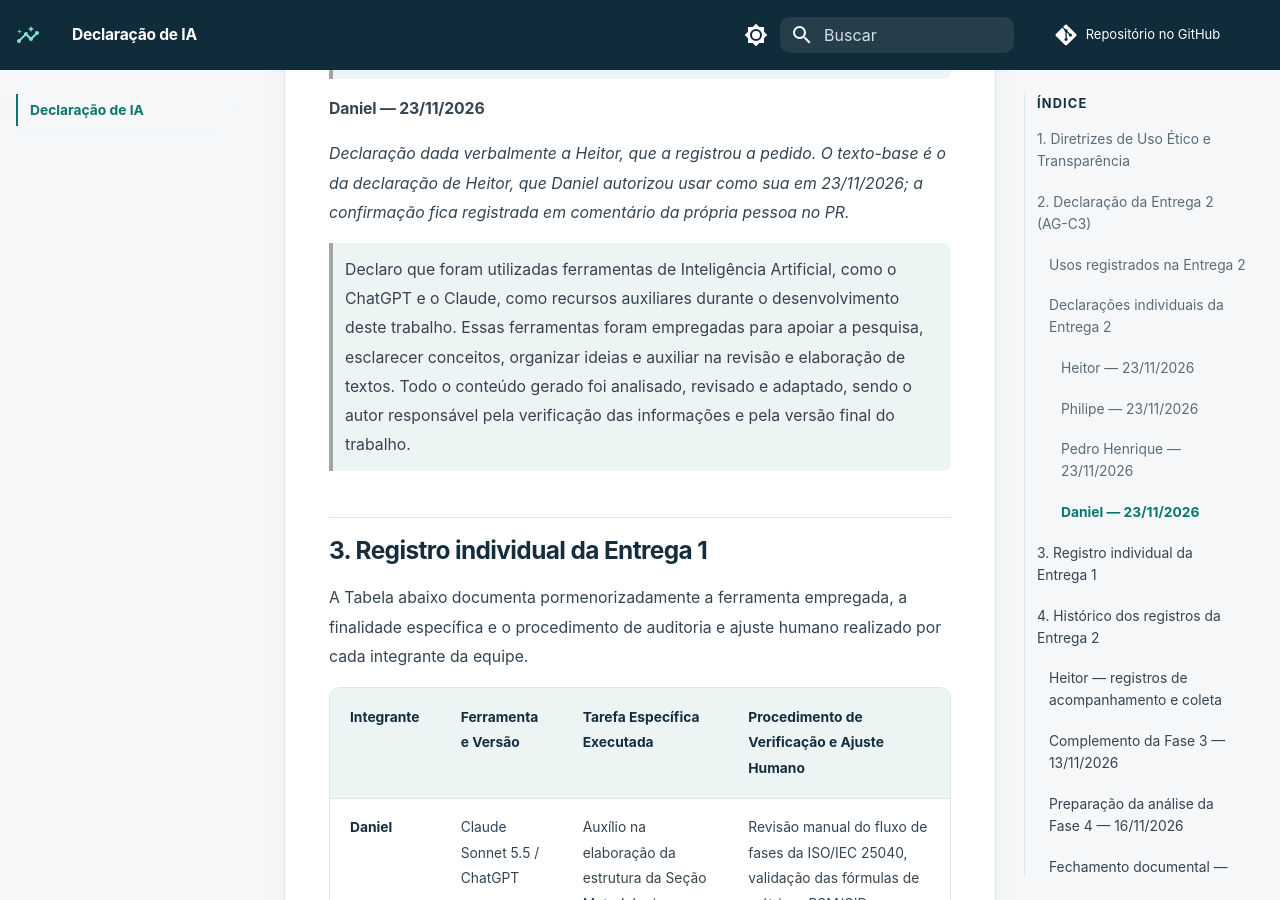
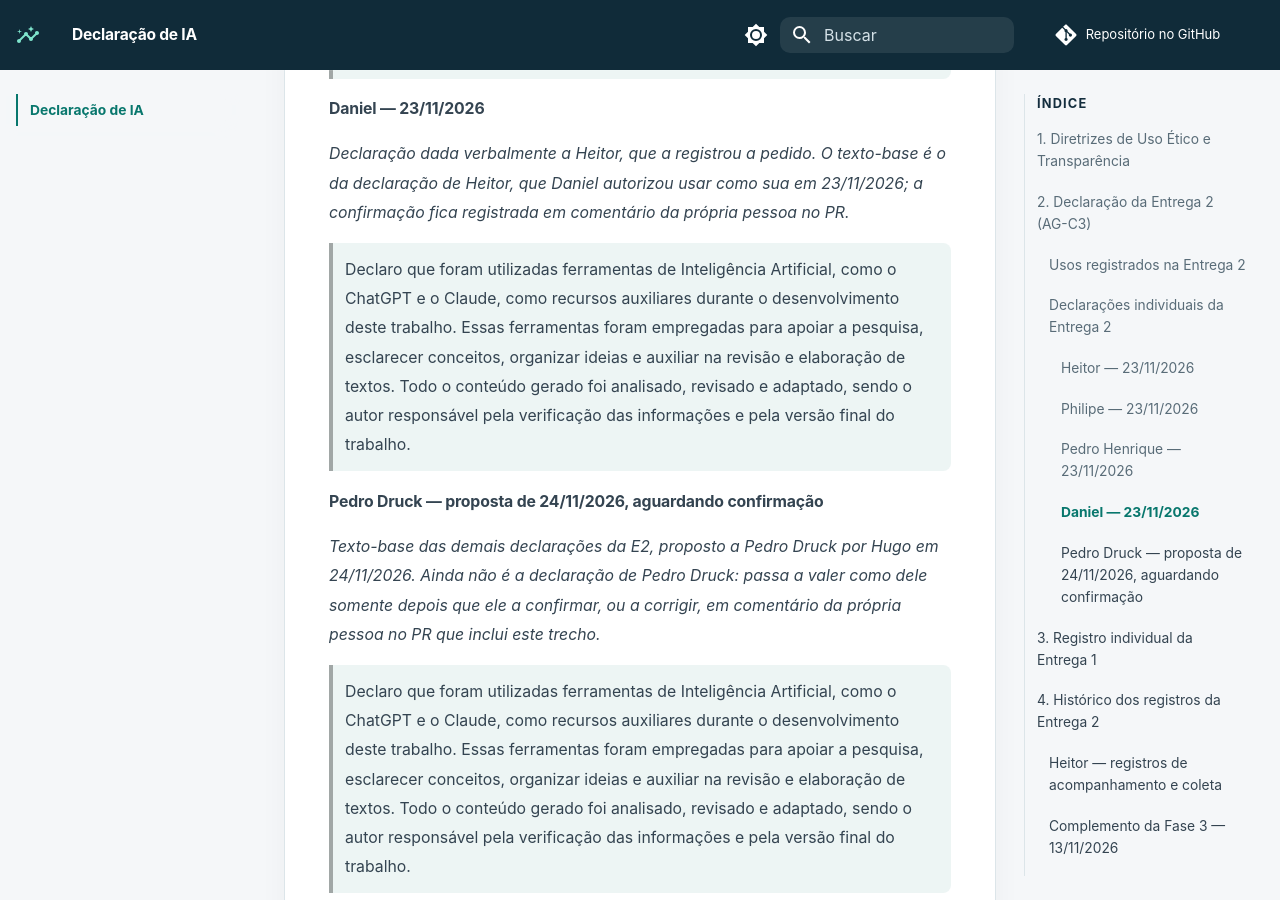
Before and after one commit to FCTE-Qualidade-de-Software-1/2026-2_T02_KATHERINE_JOHNSON, an MkDocs documentation site: the page built from docs/declaracao-ia.md, in a window 1280 px wide and 900 px high, scrolled down 4443 px. Built offline with MkDocs 1.6.1 and Material for MkDocs 9.7.7, drawn with Linux system fonts in a browser that asks for light colours; comment, search, counter and statistics services are not loaded.

Commit message:
docs(ia): adiciona a declaração de IA da E2 de Pedro Druck
Co-authored-by: Pedro Druck Montalvão Reis <68859909+pedruck@users.noreply.github.com>

```diff
--- a/docs/declaracao-ia.md
+++ b/docs/declaracao-ia.md
@@ -69,6 +69,12 @@ Declarações dadas pelas próprias pessoas em 23/11/2026, registradas como indi
 
 > Declaro que foram utilizadas ferramentas de Inteligência Artificial, como o ChatGPT e o Claude, como recursos auxiliares durante o desenvolvimento deste trabalho. Essas ferramentas foram empregadas para apoiar a pesquisa, esclarecer conceitos, organizar ideias e auxiliar na revisão e elaboração de textos. Todo o conteúdo gerado foi analisado, revisado e adaptado, sendo o autor responsável pela verificação das informações e pela versão final do trabalho.
 
+#### Pedro Druck — proposta de 24/11/2026, aguardando confirmação
+
+*Texto-base das demais declarações da E2, proposto a Pedro Druck por Hugo em 24/11/2026. Ainda não é a declaração de Pedro Druck: passa a valer como dele somente depois que ele a confirmar, ou a corrigir, em comentário da própria pessoa no PR que inclui este trecho.*
+
+> Declaro que foram utilizadas ferramentas de Inteligência Artificial, como o ChatGPT e o Claude, como recursos auxiliares durante o desenvolvimento deste trabalho. Essas ferramentas foram empregadas para apoiar a pesquisa, esclarecer conceitos, organizar ideias e auxiliar na revisão e elaboração de textos. Todo o conteúdo gerado foi analisado, revisado e adaptado, sendo o autor responsável pela verificação das informações e pela versão final do trabalho.
+
 ## 3. Registro individual da Entrega 1
 
 A Tabela abaixo documenta pormenorizadamente a ferramenta empregada, a finalidade específica e o procedimento de auditoria e ajuste humano realizado por cada integrante da equipe.
```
-------------------------
Reproduce the whole listing above word for word, dropping each image.

Before and after one commit to FCTE-Qualidade-de-Software-1/2026-2_T02_KATHERINE_JOHNSON, an MkDocs documentation site: the page built from docs/declaracao-ia.md, in a window 1280 px wide and 900 px high, scrolled down 4443 px. Built offline with MkDocs 1.6.1 and Material for MkDocs 9.7.7, drawn with Linux system fonts in a browser that asks for light colours; comment, search, counter and statistics services are not loaded.

Commit message:
docs(ia): adiciona a declaração de IA da E2 de Pedro Druck
Co-authored-by: Pedro Druck Montalvão Reis <68859909+pedruck@users.noreply.github.com>

```diff
--- a/docs/declaracao-ia.md
+++ b/docs/declaracao-ia.md
@@ -69,6 +69,12 @@ Declarações dadas pelas próprias pessoas em 23/11/2026, registradas como indi
 
 > Declaro que foram utilizadas ferramentas de Inteligência Artificial, como o ChatGPT e o Claude, como recursos auxiliares durante o desenvolvimento deste trabalho. Essas ferramentas foram empregadas para apoiar a pesquisa, esclarecer conceitos, organizar ideias e auxiliar na revisão e elaboração de textos. Todo o conteúdo gerado foi analisado, revisado e adaptado, sendo o autor responsável pela verificação das informações e pela versão final do trabalho.
 
+#### Pedro Druck — proposta de 24/11/2026, aguardando confirmação
+
+*Texto-base das demais declarações da E2, proposto a Pedro Druck por Hugo em 24/11/2026. Ainda não é a declaração de Pedro Druck: passa a valer como dele somente depois que ele a confirmar, ou a corrigir, em comentário da própria pessoa no PR que inclui este trecho.*
+
+> Declaro que foram utilizadas ferramentas de Inteligência Artificial, como o ChatGPT e o Claude, como recursos auxiliares durante o desenvolvimento deste trabalho. Essas ferramentas foram empregadas para apoiar a pesquisa, esclarecer conceitos, organizar ideias e auxiliar na revisão e elaboração de textos. Todo o conteúdo gerado foi analisado, revisado e adaptado, sendo o autor responsável pela verificação das informações e pela versão final do trabalho.
+
 ## 3. Registro individual da Entrega 1
 
 A Tabela abaixo documenta pormenorizadamente a ferramenta empregada, a finalidade específica e o procedimento de auditoria e ajuste humano realizado por cada integrante da equipe.
```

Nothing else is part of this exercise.